When you’re ready, lift yourself up from the squat position (using your legs to push you up, not your back). You should lift the paddle at the same time. Once you are standing up right, insert the paddle in to the water for extra balance.

How To Stay On The Board

Your posture will determine how stable you are on the board. You should stand with your feet shoulder-width apart and your knees slightly bent. This will make it easier for you to absorb any shock or movement from the water and stop you from toppling over. Keep your body and eyes looking forward and use the paddle for balance.

How To Hold Your Paddle And Stroke

Prone paddling

This is done by lying on your stomach on the board and using your arms to paddle forward (like a surfer). It can be used to move quickly and efficiently in to an ideal place for paddling. So as a beginner if you need to avoid some other paddlers, find a quiet spot before attempting to stand or need to retrieve your paddle after falling off, you can use the prone position to do just that.

Knee paddling

Once again, as a beginner if you are nervous to stand or find yourself in choppy waters, you can move by paddling from a kneeling position until you are confident enough to stand.

Forward Paddle

The main thing to remember when paddling is that the majority of the work will come from your core (with a little help from your arms). Hold the top end of the paddle in one hand and use the other hand to hold further down the paddle. Remember to keep your arms strong and straight. Place the paddle in the water, push down slightly and then back through the water.

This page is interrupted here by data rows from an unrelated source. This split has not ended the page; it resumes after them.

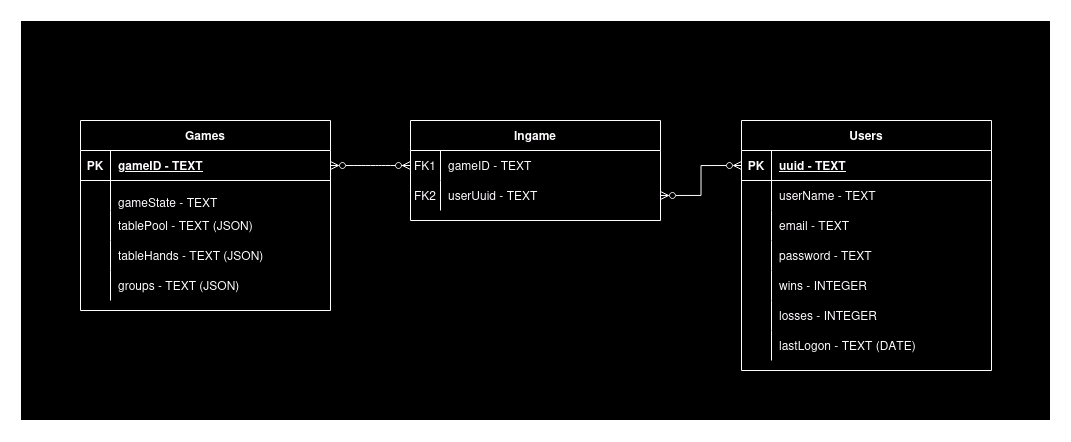
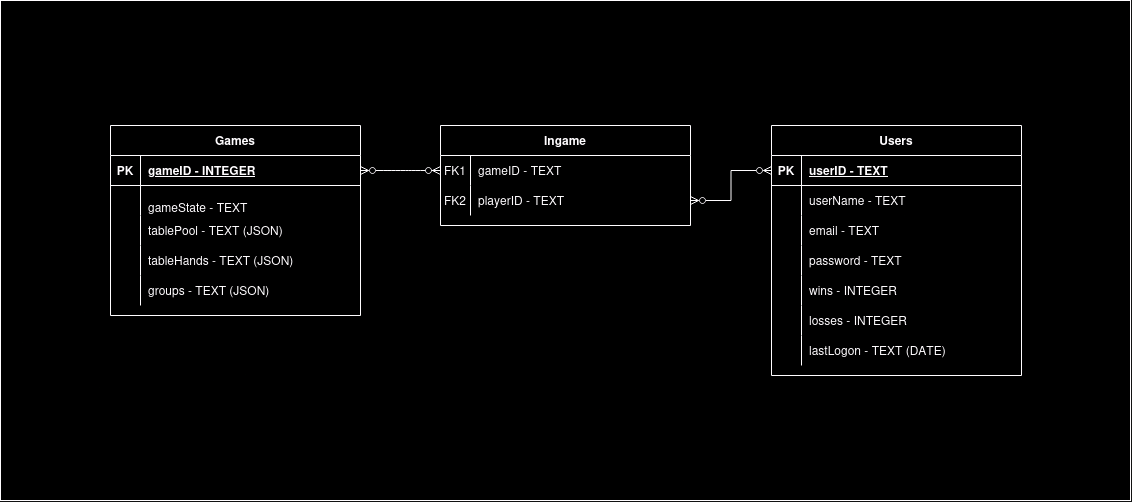
Updated ER diagram and added to server.py
Modified and fixed the ER diagram to be  more cohesive and reflect the actual table information I plan to implement. Additionally, updated server.py to create the tables in the database if they don't exist already. I also added logging functionality into server.py.

diff --git a/server.py b/server.py
@@ -31,7 +31,9 @@ crazy password (your stats..?), so that'll be my advice.
 import json
 import random
 import sqlite3
+import logging
 from uuid import uuid4
+from itertools import chain
 
 from rummikub import *
 
@@ -39,6 +41,8 @@ from rummikub import *
 DATA_FOLDER = "./data"
 # NOTE: please see above regarding credentials
 DATA_DB = f"{DATA_FOLDER}/data.db"
+LOGGING_FORMAT = "%(asctime)s — %(levelname)s — [%(filename)s] -> %(message)s"
+logger = logging.getLogger(__name__)
 
 """
 This is a brief outline of the database and what
@@ -52,7 +56,7 @@ Tables:
 #######################################################
 
 Users Table:
-- uuid [TEXT] (PRIMARY KEY)
+- uuserID [TEXT] (PRIMARY KEY)
 - userName [TEXT]
 - email [TEXT]
 - password [TEXT]
@@ -99,8 +103,75 @@ It's a join table to handle a many-to-many relationship between
 players and games.
 
 Ingame Table:
-- userUuid [str] (FOREIGN KEY)
+- playerID [str] (FOREIGN KEY)
 - gameID [str] (FOREIGN KEY)
 
 """
+
+
+def initialize_databases(database_connection):
+    """
+    Creates the database if there isn't one already
+    and adds the appropriate tables etc.
+    """
+
+    req_tables_and_queries = {
+        "games": """CREATE TABLE games(
+        gameID INTEGER,
+        gameState TEXT,
+        tablePool TEXT,
+        tableHands TEXT,
+        groups TEXT,
+        PRIMARY KEY(gameID DESC));""",
+
+        "users": """CREATE TABLE users(
+        userID TEXT,
+        userName TEXT,
+        email TEXT,
+        password TEXT,
+        wins INTEGER,
+        losses INTEGER,
+        lastLogon TEXT,
+        PRIMARY KEY(userID DESC));""",
+
+        "ingame": """CREATE TABLE ingame(
+        gameID INTEGER,
+        playerID TEXT,
+        FOREIGN KEY(gameID) REFERENCES games(gameID),
+        FOREIGN KEY(playerID) REFERENCES users(userID));""",
+    }
+
+    cur = database_connection.cursor()
+    tables_res = cur.execute("SELECT name FROM sqlite_master")
+
+    # "flattening" the table using itertools
+    # and chain.from_terable. This makes it all
+    # into a single list of items
+    tables = tables_res.fetchall()
+    temp_chain = chain.from_iterable(tables)
+    tables = list(temp_chain)
+
+    logger.info("Tables in database: %s", tables)
+
+    for tb in req_tables_and_queries:
+        # if the table doesn't exist,
+        # create it.
+        # the tables should absolutely be created
+        # after the very first run, hence the warnings later.
+
+        # note that executemany is probably more performant than
+        # multiple execute()s but this should only be called once.
+        # and have an executemany instead of many manual execute()s.
+        if tb not in tables:
+            logger.warning(msg=f"Table {tb} does not exist. Creating.")
+            cur.execute(req_tables_and_queries[tb])
+
+    database_connection.commit()
+    cur.close()
+
+
+if __name__ == "__main__":
+    logging.basicConfig(filename="server.log", level=logging.INFO, format=LOGGING_FORMAT)
+    con = sqlite3.connect(DATA_DB)
+    initialize_databases(con)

Naturally, the boat will turn slightly depending on which side you’re paddling from so remember to alternate sides regularly to move forward in a relatively straight line.

Top tip: Make sure that the entire blade goes in the water. Many people only put half or two-thirds of the blade in which means they are putting in the same effort but getting less value out of their stroke. The paddle is designed to be fully immersed in the water.

Top tip: Make sure that the entire blade goes in the water. Many people only put half or two-thirds of the blade in which means they are putting in the same effort but getting less value out of their stroke. The paddle is designed to be fully immersed in the water.

Sweep Strokes

This stroke is used to turn the board around. Hold the top of the handle with one hand like normal then place your second hand a little higher than you would for a forward paddle. Place the blade in the water and then sweep in the form of a wide semi-circle from front to back.

A Reverse Sweep Stroke can also be used to turn the board around. Apply the same movement as you would a forward sweep stroke but starting from the back and moving forward.

Oh, And You're Going To Fall In The Drink! (but don't worry)

Falling off your board is an inevitable part of paddle boarding. It can even be half the fun! You shouldn’t fall in too often, but if and when you do, don’t panic… it happens to even the best paddlers.

Stay calm, retrieve your board, and perform the prone paddle technique until you have retrieved your paddle. Then, you can repeat the process of standing up again, or keep prone or knee paddling until you are comfortable.

Falling Off Paddle Board - And Getting Back On
Wrapping Up

Paddle-boarding is a fun activity for all ages and ability levels. It’s fairly easy to grasp the basics and provides a full body workout. It’s also great for stress relief and relaxation. It can be done as a calming solo exercise or for a great day out with friends and family.

In summer, all you need is a board, paddle, PFD and some sun cream and you are good to go! In colder waters, make sure you are prepared with the correct clothing to avoid cold shock or hypothermia.

Don’t be afraid to fall off your board, it happens to experienced and pro paddlers too. Just embrace the fun of learning, relax and enjoy the view.

Ultimate Guide To Stand Up Paddle Boarding